This is a very basic and easy gelato recipe that you can any flavour any way you like, try flakes of chocolate, vanilla, caramel or fresh strawberries.
Almost *too* tasty! - 02 Dec 2016
Gelato differs from ice cream in that it has a lower fat content (higher ratio of milk to cream) and less overrun (volume of air) which makes it denser and creamier than ice cream and mimics the higher quality, more expensive commercial ice creams. This recipe, with its higher milk to cream ratio and the deliberate omission of vanilla, is an authentic recipe for Italian "Gelato di Crema." To omit eggs, or to reverse this lower fat, cream to milk ratio in this recipe, effectively makes this ice cream, not Italian Gelato. The only flaw here, and certainly no fault of this recipe, is that our home ice cream makers cannot duplicate the slow churning necessary to create less overrun (air) which results in the creaminess and density gelato is known for, so this was a little on the grainy or icy side. This is just delicious, and truly Italian! If you think this would be missing something without adding vanilla, just give it a try! - 21 Jun 2008 (Review from Allrecipes USA and Canada)

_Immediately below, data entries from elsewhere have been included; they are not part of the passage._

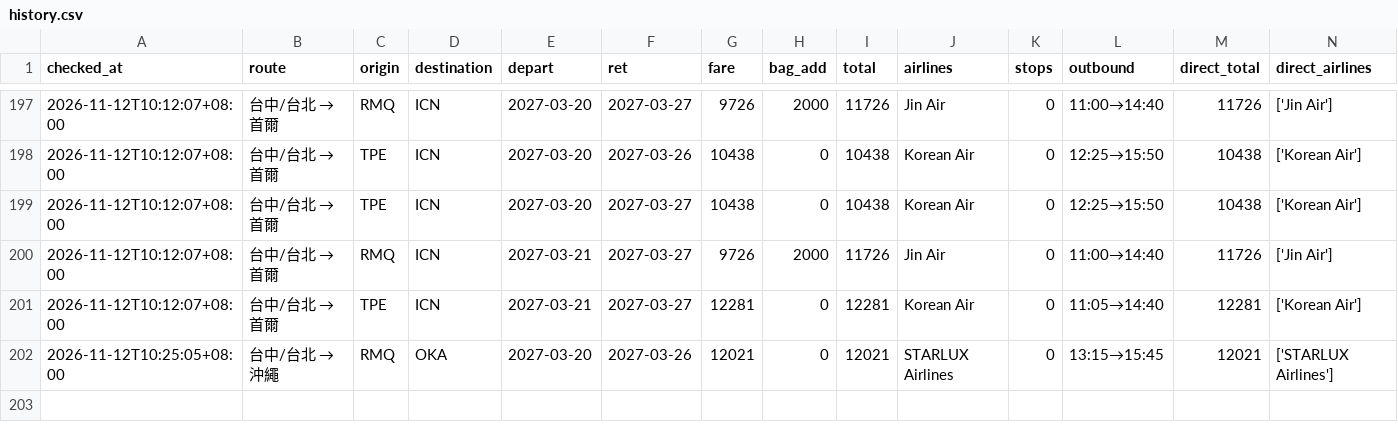
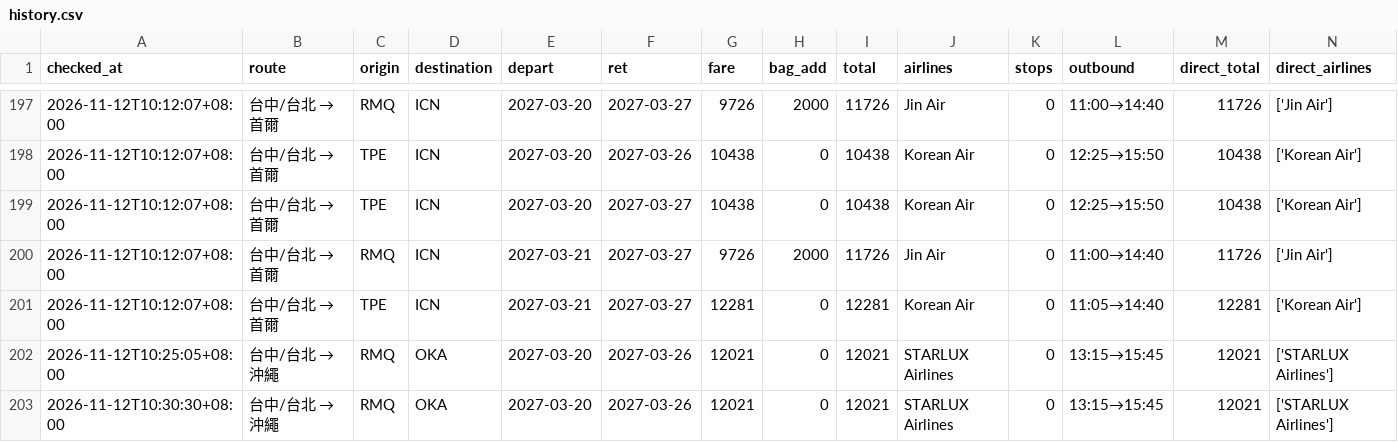
Before and after one commit to zzz756424-byte/Sean, a CSV file: data/history.csv, drawn as a sheet; only a part is shown, gaps mark what is left out.

```diff
--- a/data/history.csv
+++ b/data/history.csv
@@ -202 +202,2 @@ checked_at,route,origin,destination,depart,ret,fare,bag_add,total,airlines,stops
 2026-11-12T10:25:05+08:00,台中/台北 → 沖繩,RMQ,OKA,2027-03-20,2027-03-26,12021,0,12021,STARLUX Airlines,0,13:15→15:45,12021,['STARLUX Airlines']
+2026-11-12T10:30:30+08:00,台中/台北 → 沖繩,RMQ,OKA,2027-03-20,2027-03-26,12021,0,12021,STARLUX Airlines,0,13:15→15:45,12021,['STARLUX Airlines']
```
Also changed, not shown: 2 other files.
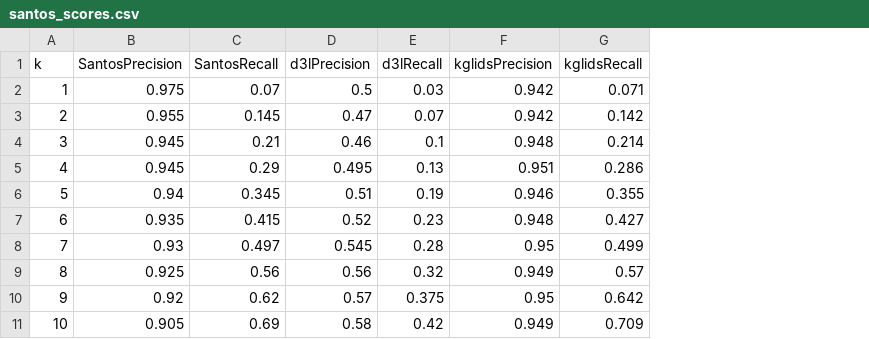
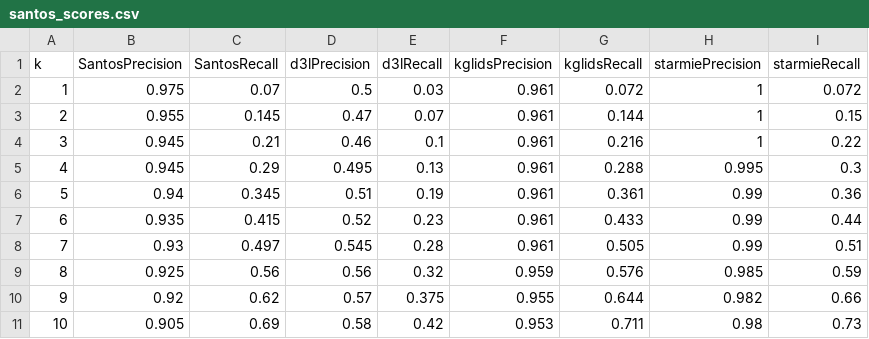
Before and after one commit to CoDS-GCS/kglids, a CSV file: experiments/data_discovery_experiments/src/santos/santos_scores.csv, drawn as a sheet; the diff names each change by its address in the sheet, - before the commit and + after, or states it on an @@ line.

```diff
--- a/experiments/data_discovery_experiments/src/santos/santos_scores.csv
+++ b/experiments/data_discovery_experiments/src/santos/santos_scores.csv
+column H (starmiePrecision), rows 2-11: 1 | 1 | 1 | 0.995 | 0.99 | 0.99 | 0.99 | 0.985 | 0.982 | 0.98
+column I (starmieRecall), rows 2-11: 0.072 | 0.15 | 0.22 | 0.3 | 0.36 | 0.44 | 0.51 | 0.59 | 0.66 | 0.73
-F2:F3 (kglidsPrecision): 0.942
+F2:F3 (kglidsPrecision): 0.961
-G2 (kglidsRecall): 0.071
+G2 (kglidsRecall): 0.072
-G3 (kglidsRecall): 0.142
+G3 (kglidsRecall): 0.144
-F4 (kglidsPrecision): 0.948
+F4 (kglidsPrecision): 0.961
-G4 (kglidsRecall): 0.214
+G4 (kglidsRecall): 0.216
-F5 (kglidsPrecision): 0.951
+F5 (kglidsPrecision): 0.961
-G5 (kglidsRecall): 0.286
+G5 (kglidsRecall): 0.288
-F6 (kglidsPrecision): 0.946
+F6 (kglidsPrecision): 0.961
-G6 (kglidsRecall): 0.355
+G6 (kglidsRecall): 0.361
-F7 (kglidsPrecision): 0.948
+F7 (kglidsPrecision): 0.961
-G7 (kglidsRecall): 0.427
+G7 (kglidsRecall): 0.433
-F8 (kglidsPrecision): 0.95
+F8 (kglidsPrecision): 0.961
-G8 (kglidsRecall): 0.499
+G8 (kglidsRecall): 0.505
-F9 (kglidsPrecision): 0.949
+F9 (kglidsPrecision): 0.959
-G9 (kglidsRecall): 0.57
+G9 (kglidsRecall): 0.576
-F10 (kglidsPrecision): 0.95
+F10 (kglidsPrecision): 0.955
-G10 (kglidsRecall): 0.642
+G10 (kglidsRecall): 0.644
-F11 (kglidsPrecision): 0.949
+F11 (kglidsPrecision): 0.953
-G11 (kglidsRecall): 0.709
+G11 (kglidsRecall): 0.711
```
Also changed, not shown: experiments/data_discovery_experiments/d3l_scores/precision_smallerReal.csv, experiments/data_discovery_experiments/d3l_scores/precision_synthetic.csv, 6 other files.
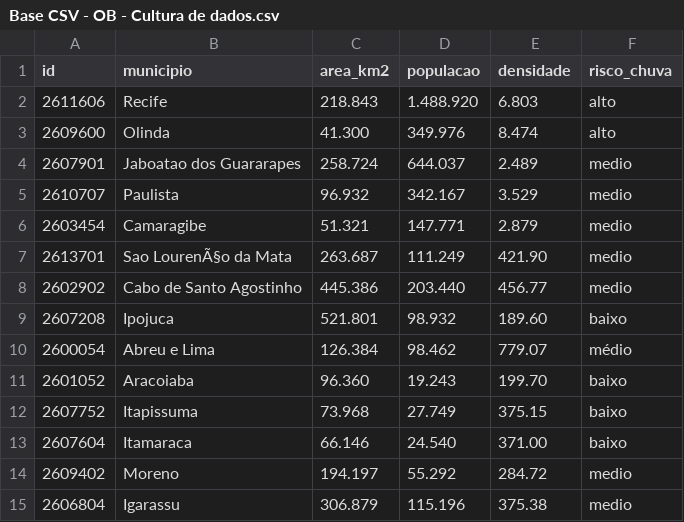
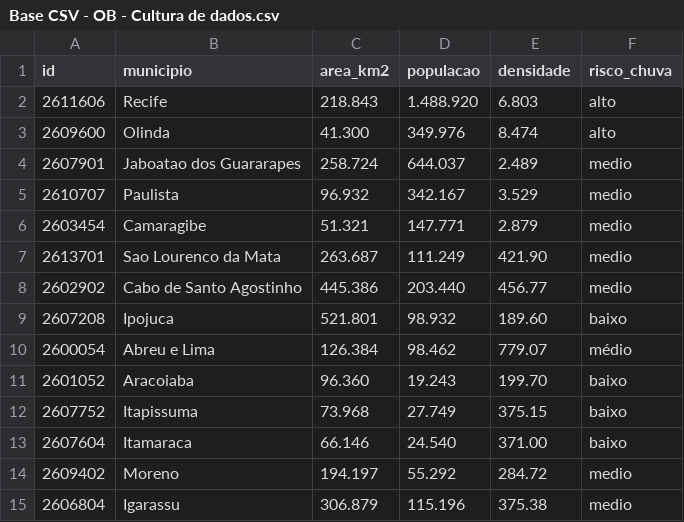
Before and after one commit to CarollinaSantiago/mapa-rmr, a CSV file: Base CSV - OB - Cultura de dados.csv, drawn as a sheet.

Commit message:
Update Base CSV - OB - Cultura de dados.csv

```diff
--- a/Base CSV - OB - Cultura de dados.csv
+++ b/Base CSV - OB - Cultura de dados.csv
@@ -6,3 +6,3 @@ id,municipio,area_km2,populacao,densidade,risco_chuva
 "2603454",Camaragibe,51.321,147.771,2.879,medio
-"2613701",Sao LourenÃ§o da Mata,263.687,111.249,421.90,medio
+"2613701",Sao Lourenco da Mata,263.687,111.249,421.90,medio
 "2602902",Cabo de Santo Agostinho,445.386,203.440,456.77,medio
```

This recipe tasted pretty close to the gelato I enjoyed in Rome. It was perhaps (as one other person suggeted) a little eggy, but it wasn't too bad and the texture was devine. I used a 1-quart ice cream maker, and the recipe yielded about 3/4 of a quart, so in the future I will likely increase the recipe by 25% except for the eggs, which I think should balance the taste better. To flavor this recipe I used about 7 oz of Nutella, which gave it a delicious hazelnutty flavor, and I reduced the sugar to 1/4 cup because the Nutella is pretty sweet on its own. It came out pretty nice. - 05 Jun 2006 (Review from Allrecipes USA and Canada)